■ ACTIVITY
The data below should be restated word for word, with every picture omitted.

== EXTRACTED MATERIAL ==

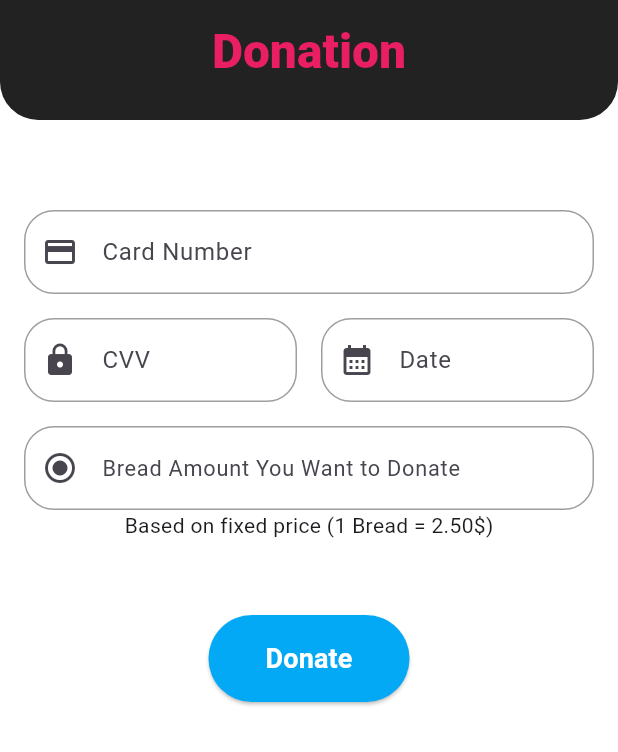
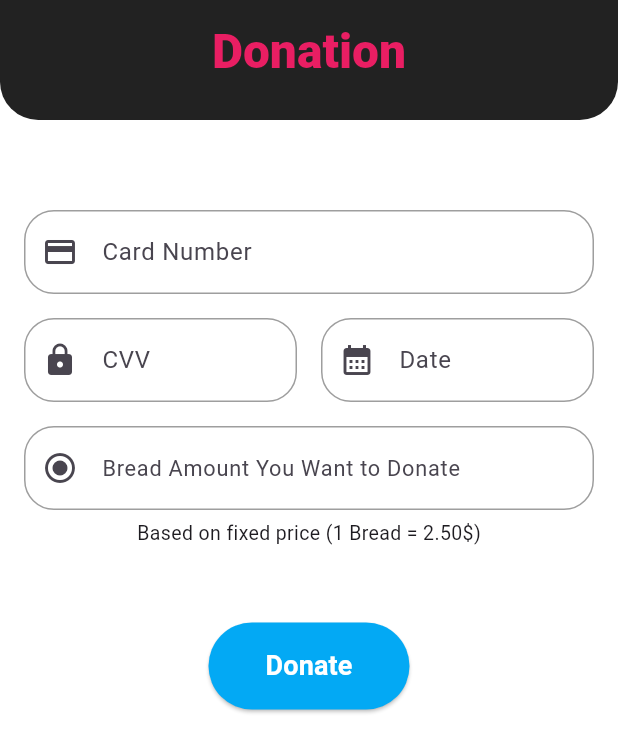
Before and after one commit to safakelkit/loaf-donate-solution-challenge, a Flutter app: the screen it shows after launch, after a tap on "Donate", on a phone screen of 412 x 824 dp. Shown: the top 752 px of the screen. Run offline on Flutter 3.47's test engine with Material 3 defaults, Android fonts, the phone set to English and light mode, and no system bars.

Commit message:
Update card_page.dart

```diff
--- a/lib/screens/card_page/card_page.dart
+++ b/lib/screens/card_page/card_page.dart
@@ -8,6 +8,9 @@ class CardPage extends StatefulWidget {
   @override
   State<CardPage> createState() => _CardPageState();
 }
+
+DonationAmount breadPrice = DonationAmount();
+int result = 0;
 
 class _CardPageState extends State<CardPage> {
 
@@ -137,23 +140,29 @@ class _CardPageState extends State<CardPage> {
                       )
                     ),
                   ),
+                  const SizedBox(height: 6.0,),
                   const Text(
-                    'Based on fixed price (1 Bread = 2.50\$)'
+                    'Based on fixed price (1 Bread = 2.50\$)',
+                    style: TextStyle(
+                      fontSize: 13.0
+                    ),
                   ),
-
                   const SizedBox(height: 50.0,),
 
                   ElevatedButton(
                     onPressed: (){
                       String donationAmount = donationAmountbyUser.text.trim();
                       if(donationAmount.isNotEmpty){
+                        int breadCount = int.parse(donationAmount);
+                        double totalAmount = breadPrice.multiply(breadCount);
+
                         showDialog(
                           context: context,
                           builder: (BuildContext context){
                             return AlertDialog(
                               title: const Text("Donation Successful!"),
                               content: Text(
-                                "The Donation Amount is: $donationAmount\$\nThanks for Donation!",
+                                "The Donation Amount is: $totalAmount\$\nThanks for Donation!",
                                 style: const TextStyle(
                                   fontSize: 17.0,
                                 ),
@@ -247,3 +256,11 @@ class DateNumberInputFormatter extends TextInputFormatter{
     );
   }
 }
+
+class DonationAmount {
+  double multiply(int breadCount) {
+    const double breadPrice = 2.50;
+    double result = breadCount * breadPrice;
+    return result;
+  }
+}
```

===

■ RESPONSE TO THIS TASK
Before and after one commit to safakelkit/loaf-donate-solution-challenge, a Flutter app: the screen it shows after launch, after a tap on "Donate", on a phone screen of 412 x 824 dp. Shown: the top 752 px of the screen. Run offline on Flutter 3.47's test engine with Material 3 defaults, Android fonts, the phone set to English and light mode, and no system bars.

Commit message:
Update card_page.dart

```diff
--- a/lib/screens/card_page/card_page.dart
+++ b/lib/screens/card_page/card_page.dart
@@ -8,6 +8,9 @@ class CardPage extends StatefulWidget {
   @override
   State<CardPage> createState() => _CardPageState();
 }
+
+DonationAmount breadPrice = DonationAmount();
+int result = 0;
 
 class _CardPageState extends State<CardPage> {
 
@@ -137,23 +140,29 @@ class _CardPageState extends State<CardPage> {
                       )
                     ),
                   ),
+                  const SizedBox(height: 6.0,),
                   const Text(
-                    'Based on fixed price (1 Bread = 2.50\$)'
+                    'Based on fixed price (1 Bread = 2.50\$)',
+                    style: TextStyle(
+                      fontSize: 13.0
+                    ),
                   ),
-
                   const SizedBox(height: 50.0,),
 
                   ElevatedButton(
                     onPressed: (){
                       String donationAmount = donationAmountbyUser.text.trim();
                       if(donationAmount.isNotEmpty){
+                        int breadCount = int.parse(donationAmount);
+                        double totalAmount = breadPrice.multiply(breadCount);
+
                         showDialog(
                           context: context,
                           builder: (BuildContext context){
                             return AlertDialog(
                               title: const Text("Donation Successful!"),
                               content: Text(
-                                "The Donation Amount is: $donationAmount\$\nThanks for Donation!",
+                                "The Donation Amount is: $totalAmount\$\nThanks for Donation!",
                                 style: const TextStyle(
                                   fontSize: 17.0,
                                 ),
@@ -247,3 +256,11 @@ class DateNumberInputFormatter extends TextInputFormatter{
     );
   }
 }
+
+class DonationAmount {
+  double multiply(int breadCount) {
+    const double breadPrice = 2.50;
+    double result = breadCount * breadPrice;
+    return result;
+  }
+}
```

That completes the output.